*Materials provided*
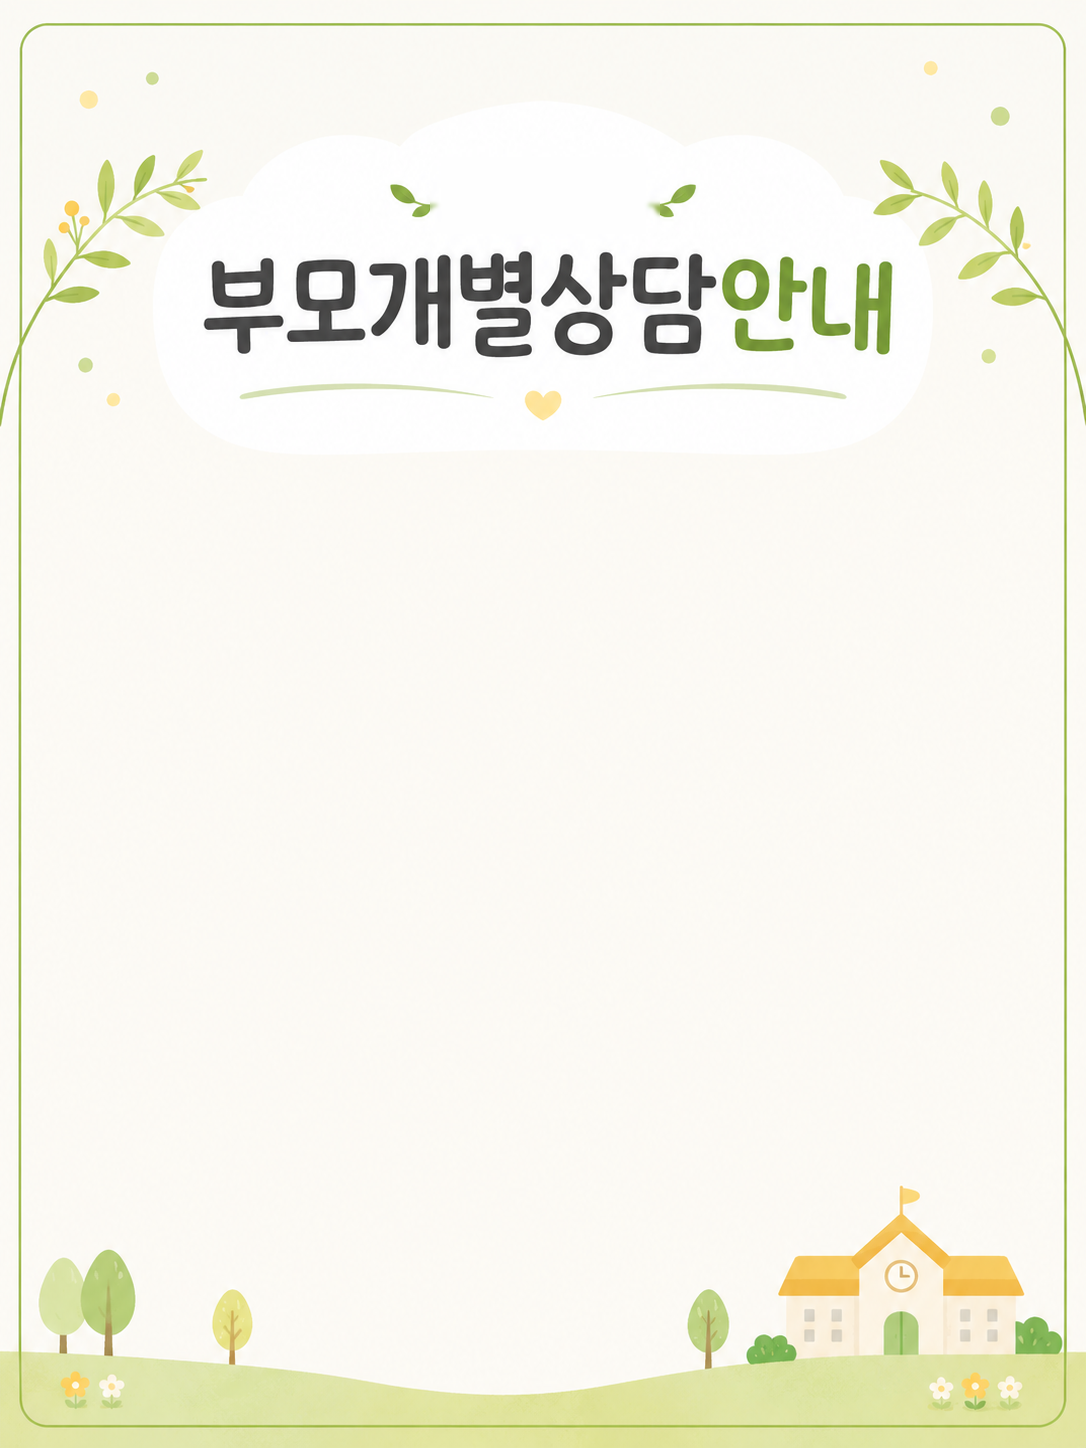
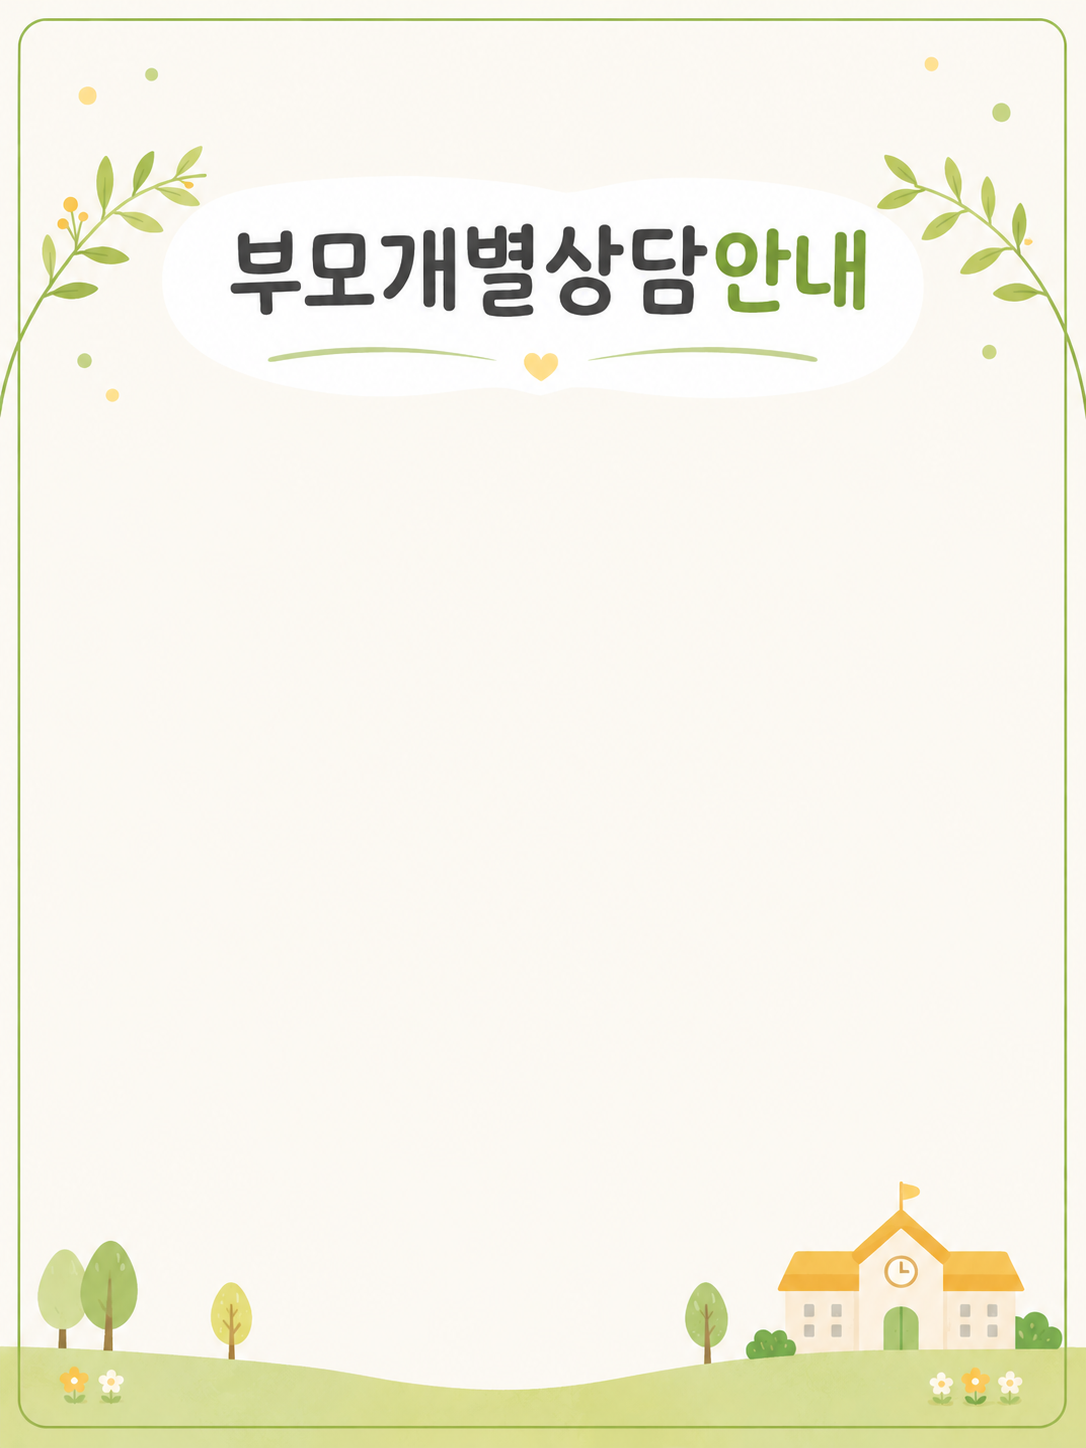
인쇄에 날짜·주소 안 찍히게, 안내문 서식을 학기 표시 없는 그림으로 교체

diff --git a/app/CounselWizard.js b/app/CounselWizard.js
@@ -3,8 +3,9 @@
 import { useState, useEffect, useRef } from 'react';
 import { saveForm, loadForm, clearForm } from '../lib/store';
 import { fileToResizedDataURL } from '../lib/image';
-import { buildCounselDoc, toHwpxBlocks, emptyRound, periodText, roundHasContent, noticeBlock, applyBlock, defaultNoticeItems, DEFAULT_BG, DEFAULT_BG_PLAIN, DEFAULT_APPLY_BG } from '../lib/counselDoc';
+import { buildCounselDoc, toHwpxBlocks, emptyRound, periodText, roundHasContent, noticeBlock, applyBlock, defaultNoticeItems, DEFAULT_BG, DEFAULT_APPLY_BG } from '../lib/counselDoc';
 import Block from './NewBlocks';
+import PrintSheet from './PrintSheet';
 
 const KEY = 'counsel-wizard';
 const MAX_PHOTOS = 4;
@@ -19,8 +20,8 @@ const STEPS = [
   { id: 'save' },
 ];
 
-// 회차별 기본 서식 (2회차는 학기 표시가 없는 그림)
-const freshRound = (i) => ({ ...emptyRound(), noticeBg: i === 1 ? DEFAULT_BG_PLAIN : DEFAULT_BG });
+// 회차 기본 서식 (1·2회차 같은 그림 — 학기 표시가 없어 두 회차 모두 쓸 수 있음)
+const freshRound = () => ({ ...emptyRound(), noticeBg: DEFAULT_BG });
 
 export default function CounselWizard({ onBack }) {
   const [data, setData] = useState({ rounds: [freshRound(0), freshRound(1)] });
@@ -385,7 +386,6 @@ export default function CounselWizard({ onBack }) {
                     <input type="file" accept="image/*" hidden onChange={(e) => { pickBg(e.target.files[0]); e.target.value = ''; }} />
                   </label>
                   <button className="bg-btn" onClick={() => upd({ noticeBg: DEFAULT_BG })}>기본 서식</button>
-                  <button className="bg-btn" onClick={() => upd({ noticeBg: DEFAULT_BG_PLAIN })}>학기 표시 없음</button>
                   <button className="bg-btn" onClick={() => upd({ noticeBg: '' })}>그림 없이</button>
                 </div>
                 {round.noticeBg && (
@@ -593,9 +593,9 @@ export default function CounselWizard({ onBack }) {
           </div>
           <div className="page-outer">
             <div className="print-area">
-              <div className="doc-page">
+              <PrintSheet>
                 {roundBlocksOnly.map((b, i) => <Block key={i} b={b} />)}
-              </div>
+              </PrintSheet>
             </div>
           </div>
         </>
@@ -626,9 +626,9 @@ export default function CounselWizard({ onBack }) {
           </div>
           <div className="page-outer">
             <div className="print-area">
-              <div className="doc-page">
+              <PrintSheet>
                 {blocks.map((b, i) => <Block key={i} b={b} />)}
-              </div>
+              </PrintSheet>
             </div>
           </div>
         </>

diff --git a/app/globals.css b/app/globals.css
@@ -507,6 +507,10 @@ button.ghost:disabled { color: #b7c4c0; border-color: #d6ddda; cursor: not-allow
   padding: 22mm 20mm; box-shadow: 0 4px 24px rgba(0,0,0,.12);
   font-family: 'Gowun Batang', serif; color: #1a1a1a;
 }
+/* 인쇄 여백용 틀 (화면에서는 그냥 폭 100% 표) */
+.doc-sheet { width: 100%; table-layout: fixed; border-collapse: collapse; }
+.doc-sheet > thead > tr > td, .doc-sheet > tbody > tr > td, .doc-sheet > tfoot > tr > td { padding: 0; border: 0; vertical-align: top; }
+.doc-sheet-top, .doc-sheet-bot { height: 0; }
 .doc-title { text-align: center; font-size: 24px; font-weight: 700; margin-bottom: 22px; padding-bottom: 12px; border-bottom: 2.5px solid #333; }
 .doc-heading { font-size: 16.5px; font-weight: 700; margin: 20px 0 8px; padding-left: 10px; border-left: 4px solid var(--brand); }
 .doc-para { font-size: 15px; margin-bottom: 6px; white-space: pre-wrap; line-height: 1.85; }
@@ -579,12 +583,16 @@ button.ghost:disabled { color: #b7c4c0; border-color: #d6ddda; cursor: not-allow
 
 /* ── 인쇄 ── */
 @media print {
-  /* 여백을 쪽(@page)에 주어야 둘째 쪽부터도 위아래 공백이 똑같이 생긴다 */
-  @page { size: A4; margin: 20mm; }
+  /* 쪽 여백을 0으로 두어야 브라우저가 날짜·주소 같은 머리글/바닥글을 넣지 않는다.
+     대신 위아래 여백은 아래의 표 머리글/바닥글 흉내로 모든 쪽에 넣는다. */
+  @page { size: A4; margin: 0; }
   body { background: #fff; }
   .wrap > *:not(.page-outer) { display: none !important; }
   .page-outer { display: block; }
-  .doc-page { box-shadow: none; width: auto; min-height: 0; margin: 0; padding: 0; }
+  .doc-page { box-shadow: none; width: auto; min-height: 0; margin: 0; padding: 0 18mm; }
+  /* 표의 머리글·바닥글은 쪽마다 반복되므로 모든 쪽에 같은 위아래 공백이 생긴다 */
+  .doc-sheet-top { height: 18mm; }
+  .doc-sheet-bot { height: 14mm; }
   .doc-heading { break-inside: avoid; }
   .doc-kv, .doc-sign { break-inside: avoid; }
   .doc-figure, .doc-photos-wrap, .doc-photo { break-inside: avoid; }

diff --git a/app/NewDocForm.js b/app/NewDocForm.js
@@ -2,6 +2,7 @@
 
 import { useState, useEffect, useRef, useMemo } from 'react';
 import { saveForm, loadForm, clearForm } from '../lib/store';
+import PrintSheet from './PrintSheet';
 
 // '서류 새로 만들기' 전용 작성 화면 (기존 분석·정리 화면과 별개)
 // 기본사항(어린이집·교직원·반·원아)을 재료로 서류 묶음을 한 번에 만든다.
@@ -230,9 +231,9 @@ export default function NewDocForm({ doc, onBack }) {
 
           <div className="page-outer">
             <div className="print-area">
-              <div className="doc-page">
+              <PrintSheet>
                 {blocks.map((b, i) => <Block key={i} b={b} />)}
-              </div>
+              </PrintSheet>
             </div>
           </div>
         </>

diff --git a/app/DocForm.js b/app/DocForm.js
@@ -2,6 +2,7 @@
 
 import { useState, useMemo, useEffect, useRef } from 'react';
 import { saveForm, loadForm, clearForm } from '../lib/store';
+import PrintSheet from './PrintSheet';
 
 // 업로드 이미지를 화면/PDF에 알맞게 축소해 dataURL로 변환 (용량·속도 안정화)
 function fileToResizedDataURL(file, maxW = 1200) {
@@ -438,9 +439,9 @@ export default function DocForm({ doc, onBack }) {
 
           <div className="page-outer">
             <div className="print-area">
-              <div className="doc-page">
+              <PrintSheet>
                 {blocks.map((b, i) => <Block key={i} b={b} />)}
-              </div>
+              </PrintSheet>
             </div>
           </div>
         </>

diff --git a/app/PrintSheet.js b/app/PrintSheet.js
@@ -1,0 +1,16 @@
+'use client';
+
+// 인쇄할 때 "모든 쪽" 위아래에 같은 여백을 넣기 위한 틀.
+// 브라우저는 표의 머리글(thead)·바닥글(tfoot)을 쪽마다 반복해서 그리므로,
+// 빈 머리글·바닥글을 여백 대신 쓴다. (쪽 여백을 0으로 두어야 날짜·주소가 안 찍힘)
+export default function PrintSheet({ children }) {
+  return (
+    <div className="doc-page">
+      <table className="doc-sheet">
+        <thead><tr><td><div className="doc-sheet-top" /></td></tr></thead>
+        <tbody><tr><td>{children}</td></tr></tbody>
+        <tfoot><tr><td><div className="doc-sheet-bot" /></td></tr></tfoot>
+      </table>
+    </div>
+  );
+}

diff --git a/lib/counselDoc.js b/lib/counselDoc.js
@@ -3,7 +3,7 @@
 
 // 안내문·신청서 배경 그림 (원장님이 준 서식). 다른 그림을 올리면 그것으로 바뀐다.
 export const DEFAULT_BG = '/notice-bg.png';
-// 같은 서식에서 학기 표시(2학기 딱지)만 지운 것 — 2회차 기본값
+// 예전에 저장해 둔 내용이 이 주소를 가리킬 수 있어 파일은 그대로 둔다(내용은 기본 서식과 같음)
 export const DEFAULT_BG_PLAIN = '/notice-bg-plain.png';
 export const DEFAULT_APPLY_BG = '/apply-bg.png';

*Problem description*
Copy out each line of the listing that holds the string "CounselWizard".

*Output for this exercise*
diff --git a/app/CounselWizard.js b/app/CounselWizard.js
 export default function CounselWizard({ onBack }) {
@@ -385,7 +386,6 @@ export default function CounselWizard({ onBack }) {
@@ -593,9 +593,9 @@ export default function CounselWizard({ onBack }) {
@@ -626,9 +626,9 @@ export default function CounselWizard({ onBack }) {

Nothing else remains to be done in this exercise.